─── THE RECORDS

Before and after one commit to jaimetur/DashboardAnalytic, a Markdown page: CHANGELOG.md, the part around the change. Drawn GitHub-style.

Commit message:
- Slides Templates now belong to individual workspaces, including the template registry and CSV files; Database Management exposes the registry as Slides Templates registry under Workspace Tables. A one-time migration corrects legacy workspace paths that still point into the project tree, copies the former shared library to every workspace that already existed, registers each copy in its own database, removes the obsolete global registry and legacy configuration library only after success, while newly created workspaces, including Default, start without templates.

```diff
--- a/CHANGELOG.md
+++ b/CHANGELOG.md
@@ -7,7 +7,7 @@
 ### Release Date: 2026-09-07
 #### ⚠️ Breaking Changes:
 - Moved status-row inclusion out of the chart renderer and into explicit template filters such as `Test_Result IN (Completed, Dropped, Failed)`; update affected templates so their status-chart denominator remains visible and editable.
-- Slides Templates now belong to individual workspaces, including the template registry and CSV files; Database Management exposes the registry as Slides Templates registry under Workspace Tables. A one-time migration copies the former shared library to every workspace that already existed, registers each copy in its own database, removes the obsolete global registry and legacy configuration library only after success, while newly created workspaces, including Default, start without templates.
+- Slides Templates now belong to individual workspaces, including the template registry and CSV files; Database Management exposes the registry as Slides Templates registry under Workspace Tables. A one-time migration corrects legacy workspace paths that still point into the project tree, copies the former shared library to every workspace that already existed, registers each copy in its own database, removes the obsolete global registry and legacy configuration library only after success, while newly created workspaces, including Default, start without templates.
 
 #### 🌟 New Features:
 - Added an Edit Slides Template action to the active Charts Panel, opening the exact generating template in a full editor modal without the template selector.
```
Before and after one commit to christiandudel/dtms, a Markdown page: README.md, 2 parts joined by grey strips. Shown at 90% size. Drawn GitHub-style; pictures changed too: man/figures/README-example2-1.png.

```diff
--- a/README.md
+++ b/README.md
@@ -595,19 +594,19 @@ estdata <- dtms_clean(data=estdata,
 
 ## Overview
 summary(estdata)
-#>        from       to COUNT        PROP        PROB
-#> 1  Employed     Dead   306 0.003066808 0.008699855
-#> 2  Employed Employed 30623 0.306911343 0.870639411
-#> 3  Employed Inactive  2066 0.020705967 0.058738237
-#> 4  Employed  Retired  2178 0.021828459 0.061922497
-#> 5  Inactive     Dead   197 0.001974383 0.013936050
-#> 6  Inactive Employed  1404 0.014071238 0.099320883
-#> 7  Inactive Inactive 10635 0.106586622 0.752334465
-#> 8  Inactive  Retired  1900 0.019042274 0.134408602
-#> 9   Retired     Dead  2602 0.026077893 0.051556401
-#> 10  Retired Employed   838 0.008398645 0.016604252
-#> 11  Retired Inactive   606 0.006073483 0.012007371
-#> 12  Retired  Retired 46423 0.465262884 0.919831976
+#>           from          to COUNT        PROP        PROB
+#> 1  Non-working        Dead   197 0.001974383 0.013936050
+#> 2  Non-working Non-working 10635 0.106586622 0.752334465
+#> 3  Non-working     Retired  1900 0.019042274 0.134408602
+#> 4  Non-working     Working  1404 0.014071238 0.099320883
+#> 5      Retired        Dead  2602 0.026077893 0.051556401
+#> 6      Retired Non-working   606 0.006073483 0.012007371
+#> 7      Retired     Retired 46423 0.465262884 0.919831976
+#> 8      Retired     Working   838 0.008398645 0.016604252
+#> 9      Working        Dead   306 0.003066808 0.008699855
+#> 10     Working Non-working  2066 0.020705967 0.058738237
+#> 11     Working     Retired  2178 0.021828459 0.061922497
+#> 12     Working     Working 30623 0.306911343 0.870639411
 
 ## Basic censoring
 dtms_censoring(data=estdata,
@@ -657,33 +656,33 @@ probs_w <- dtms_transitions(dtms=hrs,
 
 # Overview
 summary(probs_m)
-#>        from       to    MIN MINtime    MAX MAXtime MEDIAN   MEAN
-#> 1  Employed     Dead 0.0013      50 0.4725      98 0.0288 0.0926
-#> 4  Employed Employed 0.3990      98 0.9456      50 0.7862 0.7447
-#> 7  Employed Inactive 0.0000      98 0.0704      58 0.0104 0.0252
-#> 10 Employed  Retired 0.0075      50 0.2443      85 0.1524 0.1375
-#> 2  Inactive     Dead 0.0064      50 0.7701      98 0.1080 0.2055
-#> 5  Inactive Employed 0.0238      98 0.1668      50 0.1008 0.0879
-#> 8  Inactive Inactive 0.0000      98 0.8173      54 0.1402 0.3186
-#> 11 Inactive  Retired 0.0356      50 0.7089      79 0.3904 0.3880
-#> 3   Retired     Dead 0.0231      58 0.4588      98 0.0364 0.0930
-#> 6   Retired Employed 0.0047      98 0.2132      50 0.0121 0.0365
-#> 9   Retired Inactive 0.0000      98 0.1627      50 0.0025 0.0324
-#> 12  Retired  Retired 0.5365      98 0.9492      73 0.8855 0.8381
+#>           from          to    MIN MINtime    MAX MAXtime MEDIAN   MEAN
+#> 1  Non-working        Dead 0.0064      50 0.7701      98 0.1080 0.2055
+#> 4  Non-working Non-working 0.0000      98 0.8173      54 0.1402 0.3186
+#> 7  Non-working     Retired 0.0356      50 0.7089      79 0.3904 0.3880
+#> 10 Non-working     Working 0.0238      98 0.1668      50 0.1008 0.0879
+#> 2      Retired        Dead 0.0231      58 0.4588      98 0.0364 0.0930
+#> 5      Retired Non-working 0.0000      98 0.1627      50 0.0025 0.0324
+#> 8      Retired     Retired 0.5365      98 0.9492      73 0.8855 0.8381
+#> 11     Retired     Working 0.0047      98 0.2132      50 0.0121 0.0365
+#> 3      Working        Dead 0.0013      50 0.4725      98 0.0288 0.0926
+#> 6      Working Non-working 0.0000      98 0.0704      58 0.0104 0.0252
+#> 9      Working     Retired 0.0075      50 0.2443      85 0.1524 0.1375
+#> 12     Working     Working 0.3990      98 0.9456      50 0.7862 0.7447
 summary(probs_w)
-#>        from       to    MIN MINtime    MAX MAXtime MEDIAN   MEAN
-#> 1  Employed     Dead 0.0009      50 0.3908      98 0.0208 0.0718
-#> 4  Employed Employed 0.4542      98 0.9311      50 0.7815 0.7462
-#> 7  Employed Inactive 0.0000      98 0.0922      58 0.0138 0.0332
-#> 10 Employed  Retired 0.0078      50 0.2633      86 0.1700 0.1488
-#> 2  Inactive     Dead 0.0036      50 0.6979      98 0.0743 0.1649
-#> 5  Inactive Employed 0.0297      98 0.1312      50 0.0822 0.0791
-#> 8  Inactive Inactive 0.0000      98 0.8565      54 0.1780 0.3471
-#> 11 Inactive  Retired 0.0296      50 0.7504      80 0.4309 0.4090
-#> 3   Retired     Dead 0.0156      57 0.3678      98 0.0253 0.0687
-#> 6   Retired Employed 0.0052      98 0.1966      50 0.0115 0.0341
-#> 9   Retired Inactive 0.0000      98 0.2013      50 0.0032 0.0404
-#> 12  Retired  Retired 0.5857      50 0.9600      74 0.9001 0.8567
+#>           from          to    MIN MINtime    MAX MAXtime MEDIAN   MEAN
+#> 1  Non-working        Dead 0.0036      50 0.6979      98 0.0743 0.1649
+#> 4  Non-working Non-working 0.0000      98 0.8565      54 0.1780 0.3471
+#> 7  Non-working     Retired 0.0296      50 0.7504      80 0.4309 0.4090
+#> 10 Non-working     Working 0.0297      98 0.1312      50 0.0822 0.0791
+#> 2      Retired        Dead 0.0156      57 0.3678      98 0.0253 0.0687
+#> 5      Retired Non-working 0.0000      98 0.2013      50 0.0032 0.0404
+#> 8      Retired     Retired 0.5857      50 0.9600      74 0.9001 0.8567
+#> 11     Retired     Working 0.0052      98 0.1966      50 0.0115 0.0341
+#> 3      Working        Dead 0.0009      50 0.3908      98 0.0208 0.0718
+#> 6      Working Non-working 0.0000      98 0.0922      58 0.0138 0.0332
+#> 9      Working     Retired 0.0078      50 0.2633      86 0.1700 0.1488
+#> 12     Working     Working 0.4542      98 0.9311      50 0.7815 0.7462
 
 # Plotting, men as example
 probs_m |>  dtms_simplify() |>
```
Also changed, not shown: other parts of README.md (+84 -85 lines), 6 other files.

──────

## WHAT IS EXPECTED
Show each line of the records above containing "project".

## EXERCISE ANSWER
- Slides Templates now belong to individual workspaces, including the template registry and CSV files; Database Management exposes the registry as Slides Templates registry under Workspace Tables. A one-time migration corrects legacy workspace paths that still point into the project tree, copies the former shared library to every workspace that already existed, registers each copy in its own database, removes the obsolete global registry and legacy configuration library only after success, while newly created workspaces, including Default, start without templates.
+- Slides Templates now belong to individual workspaces, including the template registry and CSV files; Database Management exposes the registry as Slides Templates registry under Workspace Tables. A one-time migration corrects legacy workspace paths that still point into the project tree, copies the former shared library to every workspace that already existed, registers each copy in its own database, removes the obsolete global registry and legacy configuration library only after success, while newly created workspaces, including Default, start without templates.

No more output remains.